Mike: What should we teach next? How to cover a yurt roof?
Molly: YUP!!!! » » »
This Saturday, May 5th, we’re putting on a papercrete greenhouse building workshop In conjunction with Homegrown New Mexico. If you’re thinking paper whodiewaha? Check out these posts on papercrete where I go over what it is, how to make papercrete blocks and how to make your own papercrete mixer.
The greenhouse has been a work in progress for the past
three four years. Every year around plant starting time I’m kicking myself for not finishing it. I’ll bet we get a bunch done this weekend though. Hopefully the momentum will carry forward and the greenhouse will get finished this year. » » »
We have four outbuildings that serve as storage and workspaces. One started life as a carport/privacy screen from the neighbors and later turned into a full fledged building. We call it the garage though there are no cars in it. It does double duty as Molly’s fabric/project storage and a small shop for Mike.
Another building started life as a shed for a biodeisel plant Mike was going to build but ended up becoming the home for the CNC machine instead. Recently the CNC machine moved down the road to his inventor’s club co-founder and buddy Rick’s house. With it gone we decided to rethink the outbuildings.
Currently Molly does most of her projects in the living room.
Molly: It’s not a terrible situation but if I only have an hour to work on something it’s tough to get it all pulled out just to pack it back up again.
Mike: We’ve decided to have his-n-her’s studios. Molly will take over the old CNC shop and move her stuff out of the garage. I’ll reconfigure the garage to make it into my workshop. » » »
We like to brag about our double wide. How great it is that we only need 1,100 sq ft in which to live our lives. We are so high and mighty about how we don’t need all that space and anyways who really wants to clean all those extra bathrooms?
But our dirty little secret is that we have more square footage in our outbuildings than we have in our house. We sprinkle hints here and there that we have hoarding tendencies which we will go into further at some point…maybe. For now we’ll leave that tucked away in one of our ‘buildings’.
Juliette (Molly’s friend): No, I think one can tell when they walk in your front door. You have lots of ‘things’. Things you use but lots of things, piled.
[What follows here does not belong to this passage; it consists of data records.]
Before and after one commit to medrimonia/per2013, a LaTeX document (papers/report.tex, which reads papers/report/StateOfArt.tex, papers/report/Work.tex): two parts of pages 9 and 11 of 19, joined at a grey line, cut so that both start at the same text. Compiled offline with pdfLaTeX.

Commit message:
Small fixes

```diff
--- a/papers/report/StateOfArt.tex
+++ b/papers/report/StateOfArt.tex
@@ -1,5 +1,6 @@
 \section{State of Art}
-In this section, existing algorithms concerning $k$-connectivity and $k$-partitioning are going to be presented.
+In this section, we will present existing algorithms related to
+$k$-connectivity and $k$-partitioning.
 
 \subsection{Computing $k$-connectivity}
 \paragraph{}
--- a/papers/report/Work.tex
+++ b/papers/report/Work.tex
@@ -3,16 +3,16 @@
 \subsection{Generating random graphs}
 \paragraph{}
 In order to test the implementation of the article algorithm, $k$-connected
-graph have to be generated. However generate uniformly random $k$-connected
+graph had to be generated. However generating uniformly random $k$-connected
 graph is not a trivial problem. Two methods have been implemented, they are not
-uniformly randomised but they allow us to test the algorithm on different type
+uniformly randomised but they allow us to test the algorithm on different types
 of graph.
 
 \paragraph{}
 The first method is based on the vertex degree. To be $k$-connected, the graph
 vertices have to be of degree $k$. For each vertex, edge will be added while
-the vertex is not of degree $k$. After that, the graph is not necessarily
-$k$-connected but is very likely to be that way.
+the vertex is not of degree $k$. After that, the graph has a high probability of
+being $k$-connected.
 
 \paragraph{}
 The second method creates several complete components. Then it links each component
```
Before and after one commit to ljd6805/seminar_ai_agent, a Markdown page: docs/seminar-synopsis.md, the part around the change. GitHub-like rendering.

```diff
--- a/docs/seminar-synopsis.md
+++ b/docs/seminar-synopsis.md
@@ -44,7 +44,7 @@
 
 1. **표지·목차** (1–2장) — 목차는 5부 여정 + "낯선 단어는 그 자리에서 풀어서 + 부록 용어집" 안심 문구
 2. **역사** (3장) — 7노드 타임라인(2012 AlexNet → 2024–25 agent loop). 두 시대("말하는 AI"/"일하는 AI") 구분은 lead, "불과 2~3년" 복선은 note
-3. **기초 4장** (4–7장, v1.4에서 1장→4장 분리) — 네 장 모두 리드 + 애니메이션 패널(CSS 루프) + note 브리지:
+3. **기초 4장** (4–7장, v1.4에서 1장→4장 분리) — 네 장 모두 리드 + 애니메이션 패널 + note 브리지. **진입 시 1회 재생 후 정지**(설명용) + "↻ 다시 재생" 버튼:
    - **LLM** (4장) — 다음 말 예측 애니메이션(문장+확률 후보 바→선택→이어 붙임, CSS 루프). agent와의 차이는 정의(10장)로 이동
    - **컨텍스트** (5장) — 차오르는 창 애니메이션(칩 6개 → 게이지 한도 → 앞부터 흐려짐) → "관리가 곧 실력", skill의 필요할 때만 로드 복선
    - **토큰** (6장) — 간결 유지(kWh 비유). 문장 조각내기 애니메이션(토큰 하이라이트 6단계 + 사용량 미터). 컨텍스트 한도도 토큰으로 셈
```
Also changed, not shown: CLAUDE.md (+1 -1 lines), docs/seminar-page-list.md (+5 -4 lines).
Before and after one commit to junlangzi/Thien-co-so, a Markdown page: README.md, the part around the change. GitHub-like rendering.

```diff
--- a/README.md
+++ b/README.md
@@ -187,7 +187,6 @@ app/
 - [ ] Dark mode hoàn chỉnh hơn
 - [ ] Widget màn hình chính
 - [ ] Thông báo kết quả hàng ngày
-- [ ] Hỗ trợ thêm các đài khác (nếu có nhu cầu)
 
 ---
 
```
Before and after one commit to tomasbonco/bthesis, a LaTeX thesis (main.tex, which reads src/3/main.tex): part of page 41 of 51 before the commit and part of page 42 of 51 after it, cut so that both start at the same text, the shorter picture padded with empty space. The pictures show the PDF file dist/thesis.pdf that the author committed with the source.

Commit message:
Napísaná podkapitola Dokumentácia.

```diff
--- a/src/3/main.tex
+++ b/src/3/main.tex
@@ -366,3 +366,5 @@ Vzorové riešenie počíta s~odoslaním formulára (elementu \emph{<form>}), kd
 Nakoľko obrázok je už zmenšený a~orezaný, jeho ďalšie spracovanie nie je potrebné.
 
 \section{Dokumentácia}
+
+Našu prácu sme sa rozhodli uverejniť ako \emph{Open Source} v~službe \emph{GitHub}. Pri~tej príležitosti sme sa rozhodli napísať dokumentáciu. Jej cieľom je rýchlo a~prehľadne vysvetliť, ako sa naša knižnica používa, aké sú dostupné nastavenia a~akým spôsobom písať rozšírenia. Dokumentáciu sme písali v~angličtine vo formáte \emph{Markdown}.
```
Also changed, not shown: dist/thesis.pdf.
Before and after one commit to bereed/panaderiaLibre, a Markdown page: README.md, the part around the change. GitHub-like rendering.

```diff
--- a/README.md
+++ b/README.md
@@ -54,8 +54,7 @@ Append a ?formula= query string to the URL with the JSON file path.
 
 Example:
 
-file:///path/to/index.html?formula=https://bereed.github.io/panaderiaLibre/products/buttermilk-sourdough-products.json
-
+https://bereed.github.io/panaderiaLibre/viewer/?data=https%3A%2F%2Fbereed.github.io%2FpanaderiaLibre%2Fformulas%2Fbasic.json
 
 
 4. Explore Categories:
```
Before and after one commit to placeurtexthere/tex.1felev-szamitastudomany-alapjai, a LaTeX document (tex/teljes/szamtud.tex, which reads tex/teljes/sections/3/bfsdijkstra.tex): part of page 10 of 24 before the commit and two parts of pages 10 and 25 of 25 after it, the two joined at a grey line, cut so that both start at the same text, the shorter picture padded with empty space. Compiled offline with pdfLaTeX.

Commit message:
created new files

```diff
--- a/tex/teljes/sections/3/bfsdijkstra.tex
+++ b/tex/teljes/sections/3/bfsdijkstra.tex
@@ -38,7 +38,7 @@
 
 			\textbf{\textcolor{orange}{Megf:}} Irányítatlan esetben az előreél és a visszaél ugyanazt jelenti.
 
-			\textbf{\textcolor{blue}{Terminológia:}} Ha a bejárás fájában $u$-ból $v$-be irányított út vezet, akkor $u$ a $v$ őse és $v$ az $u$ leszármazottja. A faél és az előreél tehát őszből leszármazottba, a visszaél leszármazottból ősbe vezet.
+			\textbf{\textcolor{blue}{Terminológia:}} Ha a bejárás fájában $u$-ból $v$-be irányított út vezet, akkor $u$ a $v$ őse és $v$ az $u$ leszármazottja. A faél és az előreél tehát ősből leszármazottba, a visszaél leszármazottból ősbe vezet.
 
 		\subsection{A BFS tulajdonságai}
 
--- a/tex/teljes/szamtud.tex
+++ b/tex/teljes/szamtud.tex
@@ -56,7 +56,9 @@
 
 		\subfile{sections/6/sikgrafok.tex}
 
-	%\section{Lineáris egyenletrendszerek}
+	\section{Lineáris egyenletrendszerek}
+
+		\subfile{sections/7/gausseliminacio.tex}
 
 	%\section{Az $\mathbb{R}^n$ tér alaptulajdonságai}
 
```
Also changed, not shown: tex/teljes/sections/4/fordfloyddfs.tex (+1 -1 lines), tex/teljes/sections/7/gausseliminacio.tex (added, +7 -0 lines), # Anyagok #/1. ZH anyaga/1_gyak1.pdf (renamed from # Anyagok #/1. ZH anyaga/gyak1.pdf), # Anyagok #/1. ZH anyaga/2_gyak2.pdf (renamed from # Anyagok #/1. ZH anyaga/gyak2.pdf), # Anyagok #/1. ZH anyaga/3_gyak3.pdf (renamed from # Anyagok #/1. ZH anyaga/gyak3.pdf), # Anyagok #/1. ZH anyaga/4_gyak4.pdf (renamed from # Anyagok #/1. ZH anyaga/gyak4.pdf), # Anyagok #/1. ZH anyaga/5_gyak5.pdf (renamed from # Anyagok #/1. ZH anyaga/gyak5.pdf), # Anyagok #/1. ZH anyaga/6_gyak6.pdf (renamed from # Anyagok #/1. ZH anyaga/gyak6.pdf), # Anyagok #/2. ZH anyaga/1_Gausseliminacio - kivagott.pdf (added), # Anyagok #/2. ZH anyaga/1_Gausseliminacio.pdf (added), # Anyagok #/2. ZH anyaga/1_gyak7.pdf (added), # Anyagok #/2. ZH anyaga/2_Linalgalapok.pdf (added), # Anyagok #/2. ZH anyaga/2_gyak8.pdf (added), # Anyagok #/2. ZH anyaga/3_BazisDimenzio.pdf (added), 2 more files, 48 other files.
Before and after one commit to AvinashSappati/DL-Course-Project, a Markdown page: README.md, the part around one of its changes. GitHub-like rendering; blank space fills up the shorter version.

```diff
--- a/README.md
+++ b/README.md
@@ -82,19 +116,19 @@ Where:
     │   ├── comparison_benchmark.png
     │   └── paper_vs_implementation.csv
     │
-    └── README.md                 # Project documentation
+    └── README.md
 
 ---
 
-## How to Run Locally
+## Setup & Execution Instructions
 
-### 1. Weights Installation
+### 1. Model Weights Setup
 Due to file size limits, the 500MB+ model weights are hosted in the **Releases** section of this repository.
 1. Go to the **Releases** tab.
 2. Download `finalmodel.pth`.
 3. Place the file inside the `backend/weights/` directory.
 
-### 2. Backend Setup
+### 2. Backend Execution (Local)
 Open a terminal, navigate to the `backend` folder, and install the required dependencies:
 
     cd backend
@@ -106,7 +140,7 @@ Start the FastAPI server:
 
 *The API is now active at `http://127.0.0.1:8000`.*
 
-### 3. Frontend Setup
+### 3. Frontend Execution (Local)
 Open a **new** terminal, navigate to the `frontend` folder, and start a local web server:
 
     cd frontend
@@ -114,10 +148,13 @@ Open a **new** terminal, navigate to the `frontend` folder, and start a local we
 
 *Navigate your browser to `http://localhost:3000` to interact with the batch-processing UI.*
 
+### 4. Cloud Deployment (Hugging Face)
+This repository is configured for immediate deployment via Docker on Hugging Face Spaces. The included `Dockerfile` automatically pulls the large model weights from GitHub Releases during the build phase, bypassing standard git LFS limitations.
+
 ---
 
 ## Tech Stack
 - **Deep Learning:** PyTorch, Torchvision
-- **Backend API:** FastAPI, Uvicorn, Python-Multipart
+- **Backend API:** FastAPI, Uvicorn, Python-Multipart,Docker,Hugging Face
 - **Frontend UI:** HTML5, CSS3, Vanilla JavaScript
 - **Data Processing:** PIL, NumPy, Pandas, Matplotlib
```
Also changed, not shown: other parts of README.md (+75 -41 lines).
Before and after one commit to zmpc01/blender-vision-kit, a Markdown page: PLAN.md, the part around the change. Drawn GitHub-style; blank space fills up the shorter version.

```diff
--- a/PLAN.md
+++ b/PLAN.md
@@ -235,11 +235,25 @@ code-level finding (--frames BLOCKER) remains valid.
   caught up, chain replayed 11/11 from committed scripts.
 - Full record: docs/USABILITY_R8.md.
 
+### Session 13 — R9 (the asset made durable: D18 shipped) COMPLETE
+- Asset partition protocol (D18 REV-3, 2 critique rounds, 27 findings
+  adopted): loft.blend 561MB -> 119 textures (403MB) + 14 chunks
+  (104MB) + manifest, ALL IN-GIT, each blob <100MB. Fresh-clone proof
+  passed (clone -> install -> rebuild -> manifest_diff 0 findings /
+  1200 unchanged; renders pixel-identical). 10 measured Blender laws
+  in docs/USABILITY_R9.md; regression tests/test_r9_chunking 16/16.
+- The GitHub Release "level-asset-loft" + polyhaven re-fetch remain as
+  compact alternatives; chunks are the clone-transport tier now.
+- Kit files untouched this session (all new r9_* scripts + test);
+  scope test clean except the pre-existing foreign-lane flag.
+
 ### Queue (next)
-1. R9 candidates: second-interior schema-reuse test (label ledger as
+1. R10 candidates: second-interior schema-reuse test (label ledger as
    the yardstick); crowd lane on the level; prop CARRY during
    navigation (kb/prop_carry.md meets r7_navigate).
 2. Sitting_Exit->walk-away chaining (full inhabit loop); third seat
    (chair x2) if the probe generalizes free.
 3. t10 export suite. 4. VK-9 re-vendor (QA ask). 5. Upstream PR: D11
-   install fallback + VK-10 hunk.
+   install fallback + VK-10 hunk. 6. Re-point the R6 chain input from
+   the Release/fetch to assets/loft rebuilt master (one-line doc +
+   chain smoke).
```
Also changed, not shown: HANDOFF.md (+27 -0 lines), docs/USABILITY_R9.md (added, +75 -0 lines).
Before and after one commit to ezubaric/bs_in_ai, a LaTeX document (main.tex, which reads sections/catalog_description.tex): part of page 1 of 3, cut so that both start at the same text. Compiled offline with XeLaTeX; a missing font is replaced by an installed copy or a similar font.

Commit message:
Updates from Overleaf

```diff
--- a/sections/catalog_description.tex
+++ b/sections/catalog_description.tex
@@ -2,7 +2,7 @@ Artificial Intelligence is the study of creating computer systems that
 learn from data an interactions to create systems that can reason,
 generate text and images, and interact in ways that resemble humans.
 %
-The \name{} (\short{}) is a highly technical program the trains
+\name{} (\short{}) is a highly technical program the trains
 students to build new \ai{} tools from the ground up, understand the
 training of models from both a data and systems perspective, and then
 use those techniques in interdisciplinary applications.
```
Neat piles, but piles.
Molly: Really Juliette?
Juliette: I benefit from all your piles. When we come over there’s always plenty to play with! » » »
If you’re new to this series this is a segment of a long story about how we bought a yurt. It was ravaged by our climate and started to die. After some deliberation we decided it should be reborn in papercrete. Check out the links for the back story. Up to speed? Great. Moving on….
When we last left the yurt the walls were built and there was a start at getting a roof designed and constructed. My sister Heidi had been instrumental in getting enthusiasm going for the project again. We think she was ready to stay in a guest house instead of on the couch when she came to visit. » » »
When we last left the yurt it was still standing but was decaying and in serious need of repair. The outer weatherproof cover had deteriorated again and the smell of mildew was pervasive. The mice were ransacking the interior and the flooring was starting to rot. The yurt needed help and lots of it. For a while (quite a while) we just let it sit while we considered a strategy to deal with all of the yurt’s needs.
The first step was to take it down before it deteriorated any further. In the spring of 2008 Molly and I disassembled the yurt and packed it up. Most of the platform and the outer covering went to the dump. Now we just needed a home for the rest. Storing a building sized tent as well as the furnishings inside of it was a challenge but we managed to shoehorn it all into our various other outbuildings.
Molly: It was a sad day when we took it down. It had been this thing of beauty and now it was…not.
Mike: Yeah, one more face lift was not going to recapture her lost loveliness. It was just going to make her look permanently surprised. » » »